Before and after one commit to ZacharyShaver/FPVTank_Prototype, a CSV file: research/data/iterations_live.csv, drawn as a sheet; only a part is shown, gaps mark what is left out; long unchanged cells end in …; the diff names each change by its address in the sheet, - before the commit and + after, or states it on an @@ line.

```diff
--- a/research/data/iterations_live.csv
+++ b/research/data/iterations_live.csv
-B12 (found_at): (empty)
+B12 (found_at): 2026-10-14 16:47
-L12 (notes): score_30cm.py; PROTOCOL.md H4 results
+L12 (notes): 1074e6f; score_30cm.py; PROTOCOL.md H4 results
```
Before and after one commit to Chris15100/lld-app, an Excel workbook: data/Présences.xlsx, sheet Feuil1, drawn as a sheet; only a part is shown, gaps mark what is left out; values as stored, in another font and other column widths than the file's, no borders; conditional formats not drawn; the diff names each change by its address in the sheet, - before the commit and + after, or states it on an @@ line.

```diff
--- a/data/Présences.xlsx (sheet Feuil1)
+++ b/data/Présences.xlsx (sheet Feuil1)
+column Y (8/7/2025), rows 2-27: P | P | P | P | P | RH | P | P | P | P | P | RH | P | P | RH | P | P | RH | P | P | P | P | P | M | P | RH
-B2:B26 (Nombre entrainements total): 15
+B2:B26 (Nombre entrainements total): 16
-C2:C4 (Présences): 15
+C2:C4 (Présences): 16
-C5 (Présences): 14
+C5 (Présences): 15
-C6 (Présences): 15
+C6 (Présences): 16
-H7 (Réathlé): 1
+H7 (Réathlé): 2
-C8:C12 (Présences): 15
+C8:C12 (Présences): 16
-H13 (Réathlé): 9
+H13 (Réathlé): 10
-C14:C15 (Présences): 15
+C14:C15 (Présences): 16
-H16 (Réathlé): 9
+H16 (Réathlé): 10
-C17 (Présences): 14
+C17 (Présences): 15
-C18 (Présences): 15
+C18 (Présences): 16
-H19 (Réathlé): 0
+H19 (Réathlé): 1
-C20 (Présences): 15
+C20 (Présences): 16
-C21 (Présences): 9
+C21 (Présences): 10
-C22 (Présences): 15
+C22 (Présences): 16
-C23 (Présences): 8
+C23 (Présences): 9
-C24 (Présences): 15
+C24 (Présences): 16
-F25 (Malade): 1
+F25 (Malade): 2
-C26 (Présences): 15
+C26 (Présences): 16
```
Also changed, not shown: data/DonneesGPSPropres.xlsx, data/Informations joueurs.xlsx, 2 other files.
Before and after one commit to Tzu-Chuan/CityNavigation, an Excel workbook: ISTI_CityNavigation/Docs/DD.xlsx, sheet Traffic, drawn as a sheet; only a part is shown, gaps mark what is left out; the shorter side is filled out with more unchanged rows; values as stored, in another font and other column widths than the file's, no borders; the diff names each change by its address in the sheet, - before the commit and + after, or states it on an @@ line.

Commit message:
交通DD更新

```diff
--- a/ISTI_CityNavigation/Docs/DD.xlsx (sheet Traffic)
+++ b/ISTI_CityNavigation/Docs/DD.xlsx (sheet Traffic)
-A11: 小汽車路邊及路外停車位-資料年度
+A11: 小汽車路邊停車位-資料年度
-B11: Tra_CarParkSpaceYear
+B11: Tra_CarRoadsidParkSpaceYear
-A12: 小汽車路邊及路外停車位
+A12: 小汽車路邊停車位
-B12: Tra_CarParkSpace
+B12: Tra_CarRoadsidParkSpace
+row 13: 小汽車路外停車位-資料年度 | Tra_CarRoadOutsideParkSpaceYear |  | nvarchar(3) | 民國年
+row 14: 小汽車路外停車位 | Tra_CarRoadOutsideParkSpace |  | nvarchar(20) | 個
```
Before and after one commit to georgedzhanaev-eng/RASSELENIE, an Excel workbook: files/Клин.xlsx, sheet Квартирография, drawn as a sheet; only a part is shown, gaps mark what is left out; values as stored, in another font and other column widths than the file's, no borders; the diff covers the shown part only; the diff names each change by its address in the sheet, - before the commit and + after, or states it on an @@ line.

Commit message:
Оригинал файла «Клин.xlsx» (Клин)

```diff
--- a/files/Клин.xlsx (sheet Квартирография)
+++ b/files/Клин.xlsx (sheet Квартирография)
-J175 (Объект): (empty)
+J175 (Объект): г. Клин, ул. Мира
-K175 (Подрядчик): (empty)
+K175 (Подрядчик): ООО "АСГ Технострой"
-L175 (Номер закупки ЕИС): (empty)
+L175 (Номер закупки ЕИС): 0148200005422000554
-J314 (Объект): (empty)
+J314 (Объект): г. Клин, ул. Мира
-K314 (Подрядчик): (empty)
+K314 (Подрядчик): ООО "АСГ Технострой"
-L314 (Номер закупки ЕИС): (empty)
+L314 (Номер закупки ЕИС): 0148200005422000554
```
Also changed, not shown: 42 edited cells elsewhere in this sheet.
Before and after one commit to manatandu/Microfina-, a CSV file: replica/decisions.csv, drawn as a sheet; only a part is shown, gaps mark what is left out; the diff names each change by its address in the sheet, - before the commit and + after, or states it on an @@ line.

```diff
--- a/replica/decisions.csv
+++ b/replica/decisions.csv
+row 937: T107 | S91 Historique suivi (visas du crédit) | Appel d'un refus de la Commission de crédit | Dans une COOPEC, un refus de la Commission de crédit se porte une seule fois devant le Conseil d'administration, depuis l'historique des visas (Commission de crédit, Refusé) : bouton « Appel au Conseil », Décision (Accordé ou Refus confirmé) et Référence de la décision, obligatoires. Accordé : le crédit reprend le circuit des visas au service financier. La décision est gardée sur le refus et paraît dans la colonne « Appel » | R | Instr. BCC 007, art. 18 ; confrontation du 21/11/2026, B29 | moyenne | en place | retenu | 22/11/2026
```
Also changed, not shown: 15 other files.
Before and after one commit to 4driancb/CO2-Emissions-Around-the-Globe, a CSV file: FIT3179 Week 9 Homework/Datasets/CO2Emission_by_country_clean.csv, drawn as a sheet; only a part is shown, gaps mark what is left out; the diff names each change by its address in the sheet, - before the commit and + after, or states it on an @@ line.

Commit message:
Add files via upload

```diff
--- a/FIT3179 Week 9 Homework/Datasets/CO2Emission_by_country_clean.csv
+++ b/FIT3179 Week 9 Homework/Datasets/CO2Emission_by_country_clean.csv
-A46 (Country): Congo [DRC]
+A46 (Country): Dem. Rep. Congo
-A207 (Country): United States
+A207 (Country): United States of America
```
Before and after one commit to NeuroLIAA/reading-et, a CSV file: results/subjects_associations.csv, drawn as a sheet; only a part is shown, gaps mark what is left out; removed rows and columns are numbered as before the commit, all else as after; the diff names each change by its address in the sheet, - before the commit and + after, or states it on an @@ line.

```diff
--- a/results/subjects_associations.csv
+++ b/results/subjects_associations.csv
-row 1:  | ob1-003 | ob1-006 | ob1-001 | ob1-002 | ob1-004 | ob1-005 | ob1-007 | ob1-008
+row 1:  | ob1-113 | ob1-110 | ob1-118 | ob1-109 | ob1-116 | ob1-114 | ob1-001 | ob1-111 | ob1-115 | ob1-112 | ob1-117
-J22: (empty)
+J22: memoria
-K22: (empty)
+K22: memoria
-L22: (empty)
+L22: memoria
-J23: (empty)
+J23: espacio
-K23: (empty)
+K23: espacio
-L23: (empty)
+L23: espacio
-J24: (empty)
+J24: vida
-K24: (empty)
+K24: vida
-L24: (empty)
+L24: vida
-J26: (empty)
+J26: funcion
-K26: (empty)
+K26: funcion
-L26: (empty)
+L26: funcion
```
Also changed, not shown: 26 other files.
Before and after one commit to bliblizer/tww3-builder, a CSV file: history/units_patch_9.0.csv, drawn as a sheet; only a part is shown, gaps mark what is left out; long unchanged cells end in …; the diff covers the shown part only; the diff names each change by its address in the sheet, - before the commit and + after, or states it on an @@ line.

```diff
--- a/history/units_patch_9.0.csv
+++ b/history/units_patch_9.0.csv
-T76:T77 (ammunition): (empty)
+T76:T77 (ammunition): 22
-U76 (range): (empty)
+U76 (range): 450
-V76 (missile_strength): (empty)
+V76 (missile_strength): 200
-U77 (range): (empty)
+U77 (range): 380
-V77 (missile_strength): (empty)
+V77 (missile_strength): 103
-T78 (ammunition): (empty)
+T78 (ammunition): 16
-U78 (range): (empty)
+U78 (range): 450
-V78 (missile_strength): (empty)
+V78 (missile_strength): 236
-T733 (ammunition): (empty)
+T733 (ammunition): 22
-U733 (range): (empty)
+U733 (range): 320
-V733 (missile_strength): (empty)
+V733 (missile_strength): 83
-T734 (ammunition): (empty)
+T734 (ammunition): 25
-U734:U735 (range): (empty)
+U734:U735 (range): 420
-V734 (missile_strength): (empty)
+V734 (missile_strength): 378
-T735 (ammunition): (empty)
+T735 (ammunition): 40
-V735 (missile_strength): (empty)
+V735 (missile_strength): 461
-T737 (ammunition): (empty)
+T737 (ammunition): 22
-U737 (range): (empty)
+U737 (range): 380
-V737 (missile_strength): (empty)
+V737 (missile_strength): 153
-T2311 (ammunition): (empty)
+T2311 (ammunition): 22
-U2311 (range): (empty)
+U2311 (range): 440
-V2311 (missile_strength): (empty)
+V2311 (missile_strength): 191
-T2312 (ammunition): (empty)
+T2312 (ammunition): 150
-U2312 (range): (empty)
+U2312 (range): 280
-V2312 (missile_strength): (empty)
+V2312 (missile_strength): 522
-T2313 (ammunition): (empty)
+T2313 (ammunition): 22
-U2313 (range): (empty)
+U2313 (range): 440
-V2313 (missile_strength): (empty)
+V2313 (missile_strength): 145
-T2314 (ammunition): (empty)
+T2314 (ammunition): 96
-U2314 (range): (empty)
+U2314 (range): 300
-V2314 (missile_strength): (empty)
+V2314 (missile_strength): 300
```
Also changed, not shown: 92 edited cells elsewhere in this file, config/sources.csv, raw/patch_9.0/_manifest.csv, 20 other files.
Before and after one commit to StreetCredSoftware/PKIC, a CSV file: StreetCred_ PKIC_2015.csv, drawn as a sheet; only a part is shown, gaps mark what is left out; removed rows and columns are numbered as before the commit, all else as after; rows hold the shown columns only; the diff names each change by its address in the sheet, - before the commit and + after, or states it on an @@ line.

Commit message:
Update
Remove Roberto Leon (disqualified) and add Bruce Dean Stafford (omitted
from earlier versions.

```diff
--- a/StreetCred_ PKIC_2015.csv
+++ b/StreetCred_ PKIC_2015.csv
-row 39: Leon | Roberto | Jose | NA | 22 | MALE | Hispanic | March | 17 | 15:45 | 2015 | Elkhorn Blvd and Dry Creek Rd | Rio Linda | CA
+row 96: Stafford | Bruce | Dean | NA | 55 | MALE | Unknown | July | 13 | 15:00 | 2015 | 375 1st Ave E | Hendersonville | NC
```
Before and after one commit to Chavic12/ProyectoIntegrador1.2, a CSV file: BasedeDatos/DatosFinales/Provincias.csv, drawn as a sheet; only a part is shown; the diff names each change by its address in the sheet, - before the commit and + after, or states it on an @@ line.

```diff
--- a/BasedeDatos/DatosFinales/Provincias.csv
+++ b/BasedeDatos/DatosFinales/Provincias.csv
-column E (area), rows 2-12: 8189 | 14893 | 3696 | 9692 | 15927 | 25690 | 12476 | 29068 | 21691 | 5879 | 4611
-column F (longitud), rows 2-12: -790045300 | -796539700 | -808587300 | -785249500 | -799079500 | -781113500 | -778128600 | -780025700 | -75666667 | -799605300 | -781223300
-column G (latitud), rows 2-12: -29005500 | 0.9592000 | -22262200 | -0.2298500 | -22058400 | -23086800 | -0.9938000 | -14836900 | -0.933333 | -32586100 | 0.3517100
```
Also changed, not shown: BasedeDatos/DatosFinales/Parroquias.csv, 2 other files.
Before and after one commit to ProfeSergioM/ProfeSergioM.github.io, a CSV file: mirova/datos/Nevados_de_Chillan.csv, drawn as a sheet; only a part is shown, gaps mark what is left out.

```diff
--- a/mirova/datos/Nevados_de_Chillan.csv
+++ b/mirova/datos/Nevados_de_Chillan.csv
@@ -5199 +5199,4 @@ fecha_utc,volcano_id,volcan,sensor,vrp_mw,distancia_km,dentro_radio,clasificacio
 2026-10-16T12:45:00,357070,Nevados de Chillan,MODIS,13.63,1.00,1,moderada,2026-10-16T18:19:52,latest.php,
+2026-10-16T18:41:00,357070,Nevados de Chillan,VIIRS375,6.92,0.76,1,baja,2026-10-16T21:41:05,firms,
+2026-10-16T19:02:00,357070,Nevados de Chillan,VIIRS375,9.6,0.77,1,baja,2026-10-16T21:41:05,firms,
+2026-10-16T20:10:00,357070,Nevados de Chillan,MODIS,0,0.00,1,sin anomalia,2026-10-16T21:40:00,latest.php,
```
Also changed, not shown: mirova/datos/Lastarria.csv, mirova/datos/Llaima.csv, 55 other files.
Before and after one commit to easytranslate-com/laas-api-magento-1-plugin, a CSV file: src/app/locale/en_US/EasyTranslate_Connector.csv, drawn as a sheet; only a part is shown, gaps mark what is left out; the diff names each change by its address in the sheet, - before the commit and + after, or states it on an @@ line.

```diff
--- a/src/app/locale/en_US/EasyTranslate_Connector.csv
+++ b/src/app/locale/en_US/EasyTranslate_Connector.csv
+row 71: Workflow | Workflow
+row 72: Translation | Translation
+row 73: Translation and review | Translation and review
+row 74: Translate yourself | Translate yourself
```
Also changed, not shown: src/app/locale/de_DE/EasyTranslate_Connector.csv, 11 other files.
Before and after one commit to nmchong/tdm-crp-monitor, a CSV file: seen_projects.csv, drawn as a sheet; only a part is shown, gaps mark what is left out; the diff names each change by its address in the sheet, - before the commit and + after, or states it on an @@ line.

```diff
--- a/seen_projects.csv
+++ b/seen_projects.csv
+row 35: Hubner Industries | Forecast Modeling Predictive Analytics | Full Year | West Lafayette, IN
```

■ ■ ■ ■ ■

■ WHAT YOU NEED TO DO
Scan the lines above for the word "Réathlé". Return each one that has it.

■ ANSWER SECTION
-H7 (Réathlé): 1
+H7 (Réathlé): 2
-H13 (Réathlé): 9
+H13 (Réathlé): 10
-H16 (Réathlé): 9
+H16 (Réathlé): 10
-H19 (Réathlé): 0
+H19 (Réathlé): 1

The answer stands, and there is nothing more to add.